■ Required work
In your reply, reproduce the lines from the first one below to the line containing "and the unused", inclusive, exactly as they stand.

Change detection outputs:
↓

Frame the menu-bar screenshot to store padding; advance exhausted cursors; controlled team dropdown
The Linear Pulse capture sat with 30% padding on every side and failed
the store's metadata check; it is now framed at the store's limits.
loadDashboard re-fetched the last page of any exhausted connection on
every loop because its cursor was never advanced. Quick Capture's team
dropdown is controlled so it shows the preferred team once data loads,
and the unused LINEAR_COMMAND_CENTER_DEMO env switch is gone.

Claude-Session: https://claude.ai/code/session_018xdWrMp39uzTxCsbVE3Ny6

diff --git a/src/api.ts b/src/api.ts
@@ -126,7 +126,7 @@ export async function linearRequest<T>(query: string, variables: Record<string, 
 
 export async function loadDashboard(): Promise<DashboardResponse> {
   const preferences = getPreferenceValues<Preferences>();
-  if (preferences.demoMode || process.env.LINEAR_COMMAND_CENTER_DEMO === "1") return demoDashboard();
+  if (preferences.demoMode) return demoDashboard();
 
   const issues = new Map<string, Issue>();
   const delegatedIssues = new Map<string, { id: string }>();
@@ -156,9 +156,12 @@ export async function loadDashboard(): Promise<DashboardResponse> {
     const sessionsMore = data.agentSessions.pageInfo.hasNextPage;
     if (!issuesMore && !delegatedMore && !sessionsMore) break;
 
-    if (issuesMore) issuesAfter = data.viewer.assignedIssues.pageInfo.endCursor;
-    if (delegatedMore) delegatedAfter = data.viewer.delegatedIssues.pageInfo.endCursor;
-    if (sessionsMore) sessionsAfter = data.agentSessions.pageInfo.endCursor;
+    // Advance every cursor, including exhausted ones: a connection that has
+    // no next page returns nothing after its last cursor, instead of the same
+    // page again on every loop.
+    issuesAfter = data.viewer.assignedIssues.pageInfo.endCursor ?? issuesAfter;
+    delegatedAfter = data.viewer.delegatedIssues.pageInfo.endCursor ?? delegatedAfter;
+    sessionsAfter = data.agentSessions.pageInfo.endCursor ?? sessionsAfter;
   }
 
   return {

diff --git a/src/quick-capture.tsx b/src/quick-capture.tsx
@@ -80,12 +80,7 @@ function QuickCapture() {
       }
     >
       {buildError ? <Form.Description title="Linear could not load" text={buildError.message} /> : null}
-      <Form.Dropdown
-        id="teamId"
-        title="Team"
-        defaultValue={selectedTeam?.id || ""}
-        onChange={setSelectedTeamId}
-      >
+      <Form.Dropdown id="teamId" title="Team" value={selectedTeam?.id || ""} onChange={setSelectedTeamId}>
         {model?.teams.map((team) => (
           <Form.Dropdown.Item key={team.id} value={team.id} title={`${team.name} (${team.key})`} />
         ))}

↑

■ Solved problem
Frame the menu-bar screenshot to store padding; advance exhausted cursors; controlled team dropdown
The Linear Pulse capture sat with 30% padding on every side and failed
the store's metadata check; it is now framed at the store's limits.
loadDashboard re-fetched the last page of any exhausted connection on
every loop because its cursor was never advanced. Quick Capture's team
dropdown is controlled so it shows the preferred team once data loads,
and the unused LINEAR_COMMAND_CENTER_DEMO env switch is gone.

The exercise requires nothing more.